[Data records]
^^^^^^^^
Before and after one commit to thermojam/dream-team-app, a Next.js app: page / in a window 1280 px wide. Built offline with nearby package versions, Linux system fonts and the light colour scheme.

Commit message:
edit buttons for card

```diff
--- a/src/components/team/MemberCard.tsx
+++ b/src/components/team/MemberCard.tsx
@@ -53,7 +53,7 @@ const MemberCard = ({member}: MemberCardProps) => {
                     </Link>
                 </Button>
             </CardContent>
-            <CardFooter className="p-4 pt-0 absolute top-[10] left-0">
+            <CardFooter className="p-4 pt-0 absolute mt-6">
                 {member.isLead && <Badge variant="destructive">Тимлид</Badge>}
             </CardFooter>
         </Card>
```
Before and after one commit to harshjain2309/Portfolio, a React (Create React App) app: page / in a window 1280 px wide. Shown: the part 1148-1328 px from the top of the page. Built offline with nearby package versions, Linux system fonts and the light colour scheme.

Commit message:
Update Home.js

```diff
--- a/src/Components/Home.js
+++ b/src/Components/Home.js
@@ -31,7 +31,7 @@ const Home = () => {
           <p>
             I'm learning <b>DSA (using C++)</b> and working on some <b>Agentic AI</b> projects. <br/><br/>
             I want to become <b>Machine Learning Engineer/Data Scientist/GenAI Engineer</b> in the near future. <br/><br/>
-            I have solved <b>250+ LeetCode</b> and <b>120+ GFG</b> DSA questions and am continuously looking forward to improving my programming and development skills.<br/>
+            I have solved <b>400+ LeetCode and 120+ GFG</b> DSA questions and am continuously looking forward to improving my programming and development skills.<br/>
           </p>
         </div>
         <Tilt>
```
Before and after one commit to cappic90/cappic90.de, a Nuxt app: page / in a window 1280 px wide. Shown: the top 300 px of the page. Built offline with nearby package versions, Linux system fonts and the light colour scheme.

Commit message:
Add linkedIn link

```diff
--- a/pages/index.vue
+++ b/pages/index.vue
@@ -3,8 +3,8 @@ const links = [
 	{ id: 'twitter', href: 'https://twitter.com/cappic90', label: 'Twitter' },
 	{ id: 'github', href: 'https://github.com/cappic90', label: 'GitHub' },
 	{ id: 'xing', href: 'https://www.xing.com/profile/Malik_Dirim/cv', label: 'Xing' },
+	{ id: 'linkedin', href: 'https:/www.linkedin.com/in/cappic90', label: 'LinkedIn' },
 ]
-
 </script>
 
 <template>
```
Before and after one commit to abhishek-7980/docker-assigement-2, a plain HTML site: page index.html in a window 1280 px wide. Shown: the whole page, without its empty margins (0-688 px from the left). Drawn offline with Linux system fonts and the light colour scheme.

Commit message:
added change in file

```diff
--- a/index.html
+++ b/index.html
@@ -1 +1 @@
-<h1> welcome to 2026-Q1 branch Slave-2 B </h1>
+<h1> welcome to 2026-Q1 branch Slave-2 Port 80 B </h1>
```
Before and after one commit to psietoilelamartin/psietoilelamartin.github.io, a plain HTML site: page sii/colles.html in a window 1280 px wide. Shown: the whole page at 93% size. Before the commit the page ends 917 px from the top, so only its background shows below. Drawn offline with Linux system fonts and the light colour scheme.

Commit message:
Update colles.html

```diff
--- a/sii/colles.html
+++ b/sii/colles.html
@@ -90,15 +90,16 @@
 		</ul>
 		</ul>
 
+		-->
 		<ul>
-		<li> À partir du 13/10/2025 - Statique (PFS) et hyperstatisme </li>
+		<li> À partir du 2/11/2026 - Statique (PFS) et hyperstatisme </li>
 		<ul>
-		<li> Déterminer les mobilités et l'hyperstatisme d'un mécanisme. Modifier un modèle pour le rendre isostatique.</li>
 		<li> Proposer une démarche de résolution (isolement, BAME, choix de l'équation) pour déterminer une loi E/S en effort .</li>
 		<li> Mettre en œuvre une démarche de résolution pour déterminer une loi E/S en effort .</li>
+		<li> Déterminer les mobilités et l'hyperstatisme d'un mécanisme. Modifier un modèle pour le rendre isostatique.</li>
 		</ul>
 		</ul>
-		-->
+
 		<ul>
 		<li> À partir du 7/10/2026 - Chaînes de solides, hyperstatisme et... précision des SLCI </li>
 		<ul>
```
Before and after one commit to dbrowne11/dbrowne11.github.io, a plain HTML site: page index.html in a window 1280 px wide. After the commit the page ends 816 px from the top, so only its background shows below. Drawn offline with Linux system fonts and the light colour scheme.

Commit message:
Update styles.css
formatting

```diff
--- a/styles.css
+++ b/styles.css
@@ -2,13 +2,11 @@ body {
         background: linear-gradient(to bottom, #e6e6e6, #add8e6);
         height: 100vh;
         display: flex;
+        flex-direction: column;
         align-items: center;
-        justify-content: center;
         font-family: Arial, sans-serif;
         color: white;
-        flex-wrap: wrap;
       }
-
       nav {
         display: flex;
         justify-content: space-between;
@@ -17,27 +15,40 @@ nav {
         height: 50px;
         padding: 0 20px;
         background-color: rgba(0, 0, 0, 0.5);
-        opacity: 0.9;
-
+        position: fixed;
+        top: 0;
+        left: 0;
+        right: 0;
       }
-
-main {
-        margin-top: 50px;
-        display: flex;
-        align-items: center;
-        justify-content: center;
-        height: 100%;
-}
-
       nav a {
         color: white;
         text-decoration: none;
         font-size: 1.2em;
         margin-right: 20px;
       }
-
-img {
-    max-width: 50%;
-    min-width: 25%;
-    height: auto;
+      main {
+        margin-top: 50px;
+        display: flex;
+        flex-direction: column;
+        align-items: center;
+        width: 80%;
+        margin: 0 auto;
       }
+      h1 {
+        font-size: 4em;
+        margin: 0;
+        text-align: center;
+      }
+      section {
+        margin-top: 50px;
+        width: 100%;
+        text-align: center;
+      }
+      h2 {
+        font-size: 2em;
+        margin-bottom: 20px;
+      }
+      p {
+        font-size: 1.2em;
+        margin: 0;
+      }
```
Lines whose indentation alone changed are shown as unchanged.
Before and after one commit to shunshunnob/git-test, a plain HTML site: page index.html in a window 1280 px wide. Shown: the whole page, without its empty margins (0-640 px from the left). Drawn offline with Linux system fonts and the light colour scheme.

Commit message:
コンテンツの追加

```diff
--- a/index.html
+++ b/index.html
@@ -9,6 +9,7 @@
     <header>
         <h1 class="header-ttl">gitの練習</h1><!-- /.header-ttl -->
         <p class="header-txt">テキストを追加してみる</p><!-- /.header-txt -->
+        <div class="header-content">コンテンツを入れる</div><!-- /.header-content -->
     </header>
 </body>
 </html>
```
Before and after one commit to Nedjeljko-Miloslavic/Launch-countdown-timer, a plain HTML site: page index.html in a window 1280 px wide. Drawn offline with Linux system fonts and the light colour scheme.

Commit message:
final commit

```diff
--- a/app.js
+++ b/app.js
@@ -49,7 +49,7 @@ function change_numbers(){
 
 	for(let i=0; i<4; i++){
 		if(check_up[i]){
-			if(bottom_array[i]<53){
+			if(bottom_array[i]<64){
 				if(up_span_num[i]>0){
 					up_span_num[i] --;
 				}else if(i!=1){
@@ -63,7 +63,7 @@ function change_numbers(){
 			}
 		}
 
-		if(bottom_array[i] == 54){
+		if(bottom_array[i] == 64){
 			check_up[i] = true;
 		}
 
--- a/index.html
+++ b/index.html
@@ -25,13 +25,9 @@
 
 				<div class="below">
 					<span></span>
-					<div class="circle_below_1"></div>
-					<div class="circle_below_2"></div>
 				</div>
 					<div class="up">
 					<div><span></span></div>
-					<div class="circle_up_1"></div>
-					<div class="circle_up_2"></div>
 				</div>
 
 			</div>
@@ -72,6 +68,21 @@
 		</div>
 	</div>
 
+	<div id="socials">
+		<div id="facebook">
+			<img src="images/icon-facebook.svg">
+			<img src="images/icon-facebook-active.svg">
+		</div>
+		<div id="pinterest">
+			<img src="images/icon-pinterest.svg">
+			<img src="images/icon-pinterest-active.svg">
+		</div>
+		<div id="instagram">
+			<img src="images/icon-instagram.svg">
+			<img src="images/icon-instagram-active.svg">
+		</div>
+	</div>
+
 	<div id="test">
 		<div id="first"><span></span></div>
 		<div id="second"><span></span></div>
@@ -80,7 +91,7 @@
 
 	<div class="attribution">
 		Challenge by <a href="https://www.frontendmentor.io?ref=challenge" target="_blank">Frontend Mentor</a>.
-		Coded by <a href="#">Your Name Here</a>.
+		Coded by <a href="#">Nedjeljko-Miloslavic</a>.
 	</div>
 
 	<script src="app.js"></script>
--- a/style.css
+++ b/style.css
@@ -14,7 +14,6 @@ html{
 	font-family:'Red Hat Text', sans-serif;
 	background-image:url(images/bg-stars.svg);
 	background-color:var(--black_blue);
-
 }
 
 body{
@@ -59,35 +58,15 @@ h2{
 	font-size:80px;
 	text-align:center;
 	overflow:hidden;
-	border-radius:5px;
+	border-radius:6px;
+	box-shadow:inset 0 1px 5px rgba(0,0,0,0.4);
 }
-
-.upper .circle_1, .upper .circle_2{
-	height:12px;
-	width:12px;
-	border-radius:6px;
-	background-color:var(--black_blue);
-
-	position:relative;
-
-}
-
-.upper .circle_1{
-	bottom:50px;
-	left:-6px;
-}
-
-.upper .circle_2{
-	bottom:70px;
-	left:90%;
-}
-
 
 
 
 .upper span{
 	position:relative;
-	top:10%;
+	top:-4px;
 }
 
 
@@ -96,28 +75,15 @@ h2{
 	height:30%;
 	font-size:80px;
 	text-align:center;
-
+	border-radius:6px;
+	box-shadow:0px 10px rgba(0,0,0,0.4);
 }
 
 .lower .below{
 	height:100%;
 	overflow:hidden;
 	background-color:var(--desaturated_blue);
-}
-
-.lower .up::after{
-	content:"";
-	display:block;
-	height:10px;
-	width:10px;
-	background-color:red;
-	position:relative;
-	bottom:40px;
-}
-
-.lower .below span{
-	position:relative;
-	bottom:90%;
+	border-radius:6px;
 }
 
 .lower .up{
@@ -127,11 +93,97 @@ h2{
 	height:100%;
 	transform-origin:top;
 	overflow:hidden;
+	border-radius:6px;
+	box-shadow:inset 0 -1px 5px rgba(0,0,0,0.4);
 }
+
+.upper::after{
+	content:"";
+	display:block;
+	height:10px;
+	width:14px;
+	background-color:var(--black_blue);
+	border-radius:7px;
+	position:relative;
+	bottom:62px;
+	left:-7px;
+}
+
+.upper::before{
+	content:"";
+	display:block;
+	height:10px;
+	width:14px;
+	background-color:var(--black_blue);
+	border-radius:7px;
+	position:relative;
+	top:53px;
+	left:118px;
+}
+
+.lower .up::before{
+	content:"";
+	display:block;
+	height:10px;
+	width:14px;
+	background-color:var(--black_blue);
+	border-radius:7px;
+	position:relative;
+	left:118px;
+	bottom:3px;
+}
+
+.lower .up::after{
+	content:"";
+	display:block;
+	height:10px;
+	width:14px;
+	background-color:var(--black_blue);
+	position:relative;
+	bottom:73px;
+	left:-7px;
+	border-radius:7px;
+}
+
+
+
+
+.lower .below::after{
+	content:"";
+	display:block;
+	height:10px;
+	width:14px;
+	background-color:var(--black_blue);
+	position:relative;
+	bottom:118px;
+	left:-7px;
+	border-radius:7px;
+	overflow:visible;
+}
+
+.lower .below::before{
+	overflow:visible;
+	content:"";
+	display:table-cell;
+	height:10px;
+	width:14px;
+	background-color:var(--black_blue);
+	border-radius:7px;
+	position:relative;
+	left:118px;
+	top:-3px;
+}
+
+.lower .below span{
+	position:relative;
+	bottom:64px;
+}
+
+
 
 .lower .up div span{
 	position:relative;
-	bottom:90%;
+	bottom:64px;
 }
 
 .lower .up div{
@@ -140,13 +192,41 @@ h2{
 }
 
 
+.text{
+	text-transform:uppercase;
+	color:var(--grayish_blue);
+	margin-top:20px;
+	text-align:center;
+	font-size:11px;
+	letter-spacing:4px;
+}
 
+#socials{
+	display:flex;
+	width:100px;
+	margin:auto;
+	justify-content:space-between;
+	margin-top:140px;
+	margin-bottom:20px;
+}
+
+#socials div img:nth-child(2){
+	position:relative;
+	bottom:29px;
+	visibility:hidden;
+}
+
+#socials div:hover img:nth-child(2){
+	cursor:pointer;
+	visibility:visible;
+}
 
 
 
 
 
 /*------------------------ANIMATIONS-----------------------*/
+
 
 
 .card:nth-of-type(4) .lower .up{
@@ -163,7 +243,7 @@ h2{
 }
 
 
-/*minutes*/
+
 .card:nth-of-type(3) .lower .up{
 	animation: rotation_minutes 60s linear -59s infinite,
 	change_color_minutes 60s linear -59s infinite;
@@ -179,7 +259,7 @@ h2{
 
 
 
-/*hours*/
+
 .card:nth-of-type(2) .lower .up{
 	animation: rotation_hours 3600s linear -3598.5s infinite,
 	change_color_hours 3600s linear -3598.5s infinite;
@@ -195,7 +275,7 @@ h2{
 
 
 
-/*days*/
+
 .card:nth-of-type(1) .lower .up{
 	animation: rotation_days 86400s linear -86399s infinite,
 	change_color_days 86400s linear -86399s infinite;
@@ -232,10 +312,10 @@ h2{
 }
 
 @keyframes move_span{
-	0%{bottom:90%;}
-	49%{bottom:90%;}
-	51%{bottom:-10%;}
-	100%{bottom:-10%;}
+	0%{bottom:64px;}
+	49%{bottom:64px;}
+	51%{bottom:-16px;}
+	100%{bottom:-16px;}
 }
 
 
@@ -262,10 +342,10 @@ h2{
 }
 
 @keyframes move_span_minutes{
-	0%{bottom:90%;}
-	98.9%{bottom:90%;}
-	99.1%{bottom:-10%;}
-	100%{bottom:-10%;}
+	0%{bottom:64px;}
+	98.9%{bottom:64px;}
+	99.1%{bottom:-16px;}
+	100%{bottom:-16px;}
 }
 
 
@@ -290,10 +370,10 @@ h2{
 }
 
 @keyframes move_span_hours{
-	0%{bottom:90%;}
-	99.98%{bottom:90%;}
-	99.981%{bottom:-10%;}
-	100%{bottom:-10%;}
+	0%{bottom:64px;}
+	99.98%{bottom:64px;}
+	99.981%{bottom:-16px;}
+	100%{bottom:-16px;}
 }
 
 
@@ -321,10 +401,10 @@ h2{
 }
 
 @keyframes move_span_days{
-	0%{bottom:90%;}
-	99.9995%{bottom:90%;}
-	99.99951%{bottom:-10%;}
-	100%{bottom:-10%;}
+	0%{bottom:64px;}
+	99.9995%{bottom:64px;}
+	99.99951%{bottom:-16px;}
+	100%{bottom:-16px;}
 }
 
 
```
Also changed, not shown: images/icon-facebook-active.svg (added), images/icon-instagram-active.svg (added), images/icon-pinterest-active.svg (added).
^^^^^^^^
Task goal ▸ Determine how many lines in the records include the word "socials", and reply with that number alone.

Finished task ▸ 4